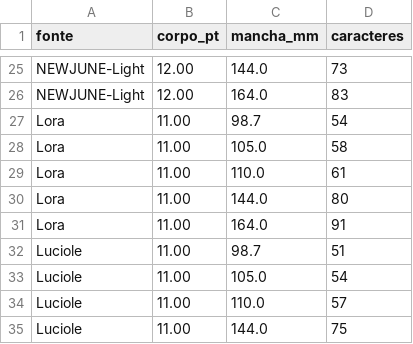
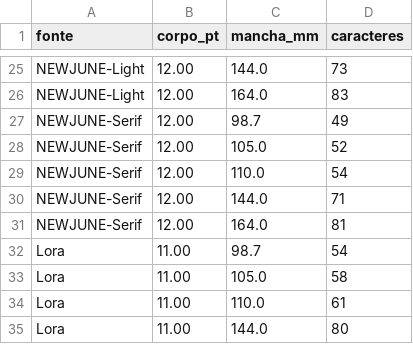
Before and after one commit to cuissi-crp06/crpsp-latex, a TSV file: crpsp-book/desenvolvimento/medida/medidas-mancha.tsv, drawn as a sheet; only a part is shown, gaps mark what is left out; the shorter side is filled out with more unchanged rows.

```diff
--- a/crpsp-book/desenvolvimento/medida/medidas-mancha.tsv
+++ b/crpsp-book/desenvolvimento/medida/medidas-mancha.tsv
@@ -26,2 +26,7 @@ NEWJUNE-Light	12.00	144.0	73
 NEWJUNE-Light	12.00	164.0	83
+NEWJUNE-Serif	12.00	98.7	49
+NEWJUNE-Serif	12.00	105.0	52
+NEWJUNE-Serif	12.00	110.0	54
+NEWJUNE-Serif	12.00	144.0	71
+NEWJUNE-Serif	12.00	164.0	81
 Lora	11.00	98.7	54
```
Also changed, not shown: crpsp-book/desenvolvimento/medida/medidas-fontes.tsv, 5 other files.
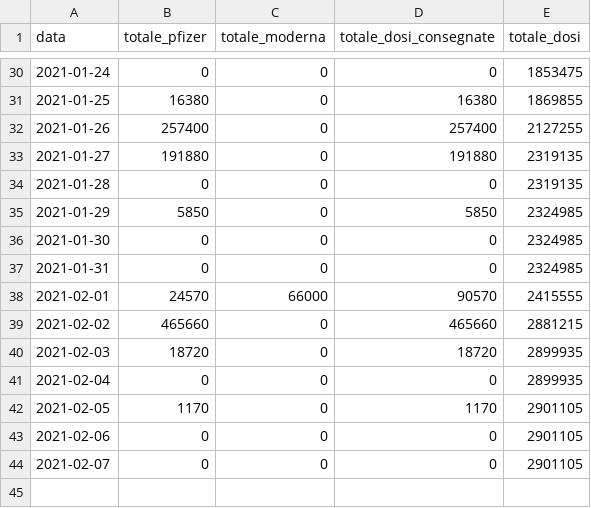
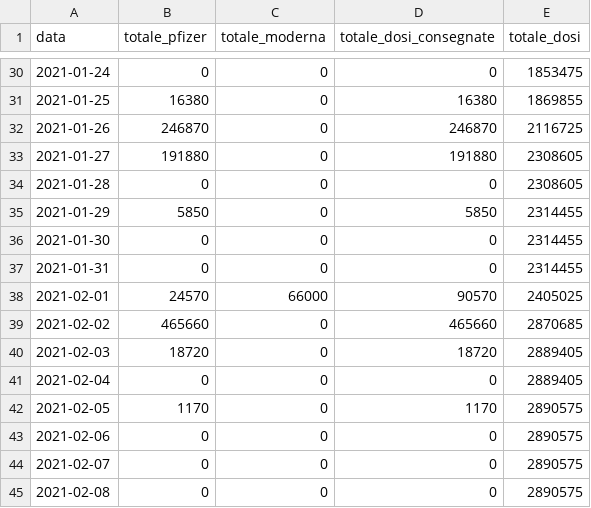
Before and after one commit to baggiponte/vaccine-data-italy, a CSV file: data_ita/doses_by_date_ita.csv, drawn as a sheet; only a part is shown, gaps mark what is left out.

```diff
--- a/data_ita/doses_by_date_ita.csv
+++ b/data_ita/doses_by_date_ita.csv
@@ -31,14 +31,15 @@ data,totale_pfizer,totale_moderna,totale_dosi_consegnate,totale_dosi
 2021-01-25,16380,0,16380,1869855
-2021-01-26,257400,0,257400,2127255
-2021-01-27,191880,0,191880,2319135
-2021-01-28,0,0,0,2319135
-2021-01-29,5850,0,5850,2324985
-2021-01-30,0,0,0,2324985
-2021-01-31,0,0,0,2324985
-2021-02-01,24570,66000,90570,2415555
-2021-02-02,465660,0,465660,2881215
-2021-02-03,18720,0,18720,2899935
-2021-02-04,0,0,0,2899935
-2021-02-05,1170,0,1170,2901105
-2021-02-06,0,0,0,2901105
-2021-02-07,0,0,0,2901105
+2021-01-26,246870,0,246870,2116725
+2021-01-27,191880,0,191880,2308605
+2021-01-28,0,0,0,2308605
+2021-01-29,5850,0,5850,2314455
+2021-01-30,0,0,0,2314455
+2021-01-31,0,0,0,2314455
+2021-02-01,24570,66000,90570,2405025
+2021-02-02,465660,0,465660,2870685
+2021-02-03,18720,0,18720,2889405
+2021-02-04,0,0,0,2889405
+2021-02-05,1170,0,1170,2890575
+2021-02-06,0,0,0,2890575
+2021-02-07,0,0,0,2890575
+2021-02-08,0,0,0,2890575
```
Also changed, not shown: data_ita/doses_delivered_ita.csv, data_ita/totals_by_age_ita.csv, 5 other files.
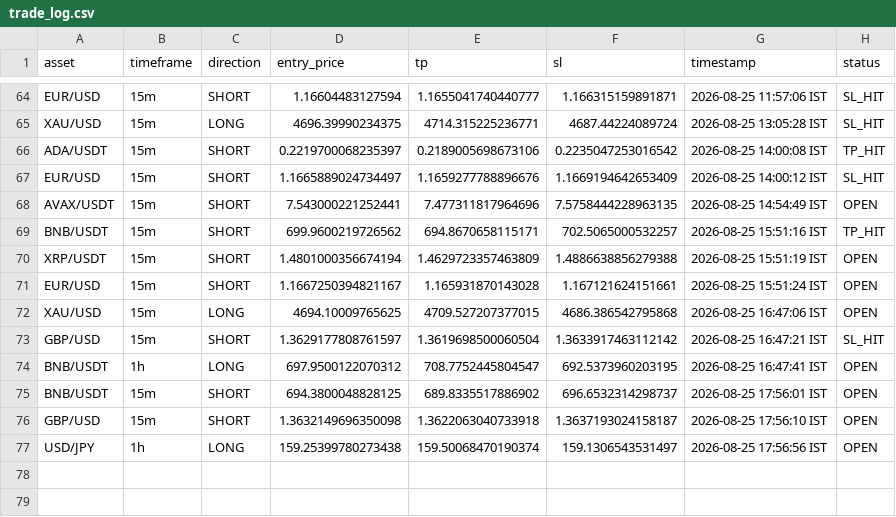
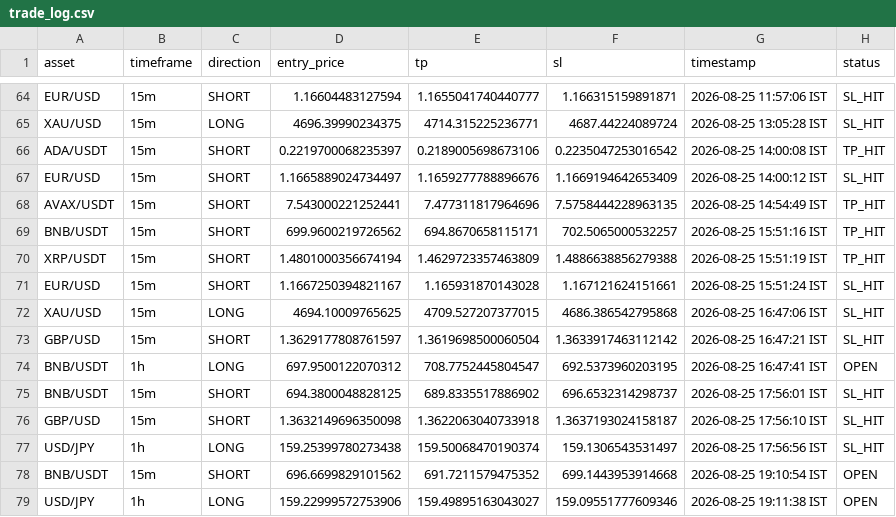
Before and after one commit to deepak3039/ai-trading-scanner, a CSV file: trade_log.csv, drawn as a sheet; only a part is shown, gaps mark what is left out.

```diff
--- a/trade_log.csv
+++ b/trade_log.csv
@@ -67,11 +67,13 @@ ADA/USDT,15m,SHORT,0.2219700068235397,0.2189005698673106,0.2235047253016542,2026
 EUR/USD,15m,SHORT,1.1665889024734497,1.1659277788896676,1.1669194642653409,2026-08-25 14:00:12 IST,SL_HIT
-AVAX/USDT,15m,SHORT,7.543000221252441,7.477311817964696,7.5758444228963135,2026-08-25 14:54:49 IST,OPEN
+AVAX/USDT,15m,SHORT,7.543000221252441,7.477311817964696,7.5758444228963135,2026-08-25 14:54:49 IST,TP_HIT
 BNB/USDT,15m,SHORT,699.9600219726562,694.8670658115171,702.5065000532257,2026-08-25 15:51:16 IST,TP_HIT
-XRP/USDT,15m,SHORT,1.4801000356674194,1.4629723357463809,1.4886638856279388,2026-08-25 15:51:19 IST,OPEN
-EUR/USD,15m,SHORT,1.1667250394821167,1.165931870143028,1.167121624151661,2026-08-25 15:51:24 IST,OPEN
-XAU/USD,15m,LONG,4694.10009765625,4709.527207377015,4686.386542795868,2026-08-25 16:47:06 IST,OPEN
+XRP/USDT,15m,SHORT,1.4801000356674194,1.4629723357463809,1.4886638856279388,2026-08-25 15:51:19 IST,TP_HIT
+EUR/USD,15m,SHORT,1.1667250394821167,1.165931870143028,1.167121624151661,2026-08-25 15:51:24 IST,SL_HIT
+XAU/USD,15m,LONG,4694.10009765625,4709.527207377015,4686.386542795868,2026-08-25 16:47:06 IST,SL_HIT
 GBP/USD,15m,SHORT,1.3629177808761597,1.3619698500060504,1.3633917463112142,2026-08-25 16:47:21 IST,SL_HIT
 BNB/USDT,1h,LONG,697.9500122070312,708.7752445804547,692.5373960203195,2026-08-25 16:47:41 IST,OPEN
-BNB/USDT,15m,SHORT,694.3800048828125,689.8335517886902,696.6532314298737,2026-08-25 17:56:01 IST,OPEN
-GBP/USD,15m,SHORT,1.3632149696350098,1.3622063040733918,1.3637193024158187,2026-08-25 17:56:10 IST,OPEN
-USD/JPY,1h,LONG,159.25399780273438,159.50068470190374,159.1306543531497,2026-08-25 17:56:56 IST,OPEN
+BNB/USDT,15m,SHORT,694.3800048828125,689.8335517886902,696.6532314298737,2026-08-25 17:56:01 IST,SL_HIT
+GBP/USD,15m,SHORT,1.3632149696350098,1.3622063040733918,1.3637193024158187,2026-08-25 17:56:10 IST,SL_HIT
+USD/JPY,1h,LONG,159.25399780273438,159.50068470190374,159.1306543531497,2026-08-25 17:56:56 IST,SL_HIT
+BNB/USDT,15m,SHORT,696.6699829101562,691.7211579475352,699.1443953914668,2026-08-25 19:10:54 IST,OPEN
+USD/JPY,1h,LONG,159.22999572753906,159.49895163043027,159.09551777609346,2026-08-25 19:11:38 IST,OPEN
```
· · ·
▸ Assignment
An exact reprint of every record is required, with the pictures omitted.

▸ Reply to the task
Before and after one commit to cuissi-crp06/crpsp-latex, a TSV file: crpsp-book/desenvolvimento/medida/medidas-mancha.tsv, drawn as a sheet; only a part is shown, gaps mark what is left out; the shorter side is filled out with more unchanged rows.

```diff
--- a/crpsp-book/desenvolvimento/medida/medidas-mancha.tsv
+++ b/crpsp-book/desenvolvimento/medida/medidas-mancha.tsv
@@ -26,2 +26,7 @@ NEWJUNE-Light	12.00	144.0	73
 NEWJUNE-Light	12.00	164.0	83
+NEWJUNE-Serif	12.00	98.7	49
+NEWJUNE-Serif	12.00	105.0	52
+NEWJUNE-Serif	12.00	110.0	54
+NEWJUNE-Serif	12.00	144.0	71
+NEWJUNE-Serif	12.00	164.0	81
 Lora	11.00	98.7	54
```
Also changed, not shown: crpsp-book/desenvolvimento/medida/medidas-fontes.tsv, 5 other files.
Before and after one commit to baggiponte/vaccine-data-italy, a CSV file: data_ita/doses_by_date_ita.csv, drawn as a sheet; only a part is shown, gaps mark what is left out.

```diff
--- a/data_ita/doses_by_date_ita.csv
+++ b/data_ita/doses_by_date_ita.csv
@@ -31,14 +31,15 @@ data,totale_pfizer,totale_moderna,totale_dosi_consegnate,totale_dosi
 2021-01-25,16380,0,16380,1869855
-2021-01-26,257400,0,257400,2127255
-2021-01-27,191880,0,191880,2319135
-2021-01-28,0,0,0,2319135
-2021-01-29,5850,0,5850,2324985
-2021-01-30,0,0,0,2324985
-2021-01-31,0,0,0,2324985
-2021-02-01,24570,66000,90570,2415555
-2021-02-02,465660,0,465660,2881215
-2021-02-03,18720,0,18720,2899935
-2021-02-04,0,0,0,2899935
-2021-02-05,1170,0,1170,2901105
-2021-02-06,0,0,0,2901105
-2021-02-07,0,0,0,2901105
+2021-01-26,246870,0,246870,2116725
+2021-01-27,191880,0,191880,2308605
+2021-01-28,0,0,0,2308605
+2021-01-29,5850,0,5850,2314455
+2021-01-30,0,0,0,2314455
+2021-01-31,0,0,0,2314455
+2021-02-01,24570,66000,90570,2405025
+2021-02-02,465660,0,465660,2870685
+2021-02-03,18720,0,18720,2889405
+2021-02-04,0,0,0,2889405
+2021-02-05,1170,0,1170,2890575
+2021-02-06,0,0,0,2890575
+2021-02-07,0,0,0,2890575
+2021-02-08,0,0,0,2890575
```
Also changed, not shown: data_ita/doses_delivered_ita.csv, data_ita/totals_by_age_ita.csv, 5 other files.
Before and after one commit to deepak3039/ai-trading-scanner, a CSV file: trade_log.csv, drawn as a sheet; only a part is shown, gaps mark what is left out.

```diff
--- a/trade_log.csv
+++ b/trade_log.csv
@@ -67,11 +67,13 @@ ADA/USDT,15m,SHORT,0.2219700068235397,0.2189005698673106,0.2235047253016542,2026
 EUR/USD,15m,SHORT,1.1665889024734497,1.1659277788896676,1.1669194642653409,2026-08-25 14:00:12 IST,SL_HIT
-AVAX/USDT,15m,SHORT,7.543000221252441,7.477311817964696,7.5758444228963135,2026-08-25 14:54:49 IST,OPEN
+AVAX/USDT,15m,SHORT,7.543000221252441,7.477311817964696,7.5758444228963135,2026-08-25 14:54:49 IST,TP_HIT
 BNB/USDT,15m,SHORT,699.9600219726562,694.8670658115171,702.5065000532257,2026-08-25 15:51:16 IST,TP_HIT
-XRP/USDT,15m,SHORT,1.4801000356674194,1.4629723357463809,1.4886638856279388,2026-08-25 15:51:19 IST,OPEN
-EUR/USD,15m,SHORT,1.1667250394821167,1.165931870143028,1.167121624151661,2026-08-25 15:51:24 IST,OPEN
-XAU/USD,15m,LONG,4694.10009765625,4709.527207377015,4686.386542795868,2026-08-25 16:47:06 IST,OPEN
+XRP/USDT,15m,SHORT,1.4801000356674194,1.4629723357463809,1.4886638856279388,2026-08-25 15:51:19 IST,TP_HIT
+EUR/USD,15m,SHORT,1.1667250394821167,1.165931870143028,1.167121624151661,2026-08-25 15:51:24 IST,SL_HIT
+XAU/USD,15m,LONG,4694.10009765625,4709.527207377015,4686.386542795868,2026-08-25 16:47:06 IST,SL_HIT
 GBP/USD,15m,SHORT,1.3629177808761597,1.3619698500060504,1.3633917463112142,2026-08-25 16:47:21 IST,SL_HIT
 BNB/USDT,1h,LONG,697.9500122070312,708.7752445804547,692.5373960203195,2026-08-25 16:47:41 IST,OPEN
-BNB/USDT,15m,SHORT,694.3800048828125,689.8335517886902,696.6532314298737,2026-08-25 17:56:01 IST,OPEN
-GBP/USD,15m,SHORT,1.3632149696350098,1.3622063040733918,1.3637193024158187,2026-08-25 17:56:10 IST,OPEN
-USD/JPY,1h,LONG,159.25399780273438,159.50068470190374,159.1306543531497,2026-08-25 17:56:56 IST,OPEN
+BNB/USDT,15m,SHORT,694.3800048828125,689.8335517886902,696.6532314298737,2026-08-25 17:56:01 IST,SL_HIT
+GBP/USD,15m,SHORT,1.3632149696350098,1.3622063040733918,1.3637193024158187,2026-08-25 17:56:10 IST,SL_HIT
+USD/JPY,1h,LONG,159.25399780273438,159.50068470190374,159.1306543531497,2026-08-25 17:56:56 IST,SL_HIT
+BNB/USDT,15m,SHORT,696.6699829101562,691.7211579475352,699.1443953914668,2026-08-25 19:10:54 IST,OPEN
+USD/JPY,1h,LONG,159.22999572753906,159.49895163043027,159.09551777609346,2026-08-25 19:11:38 IST,OPEN
```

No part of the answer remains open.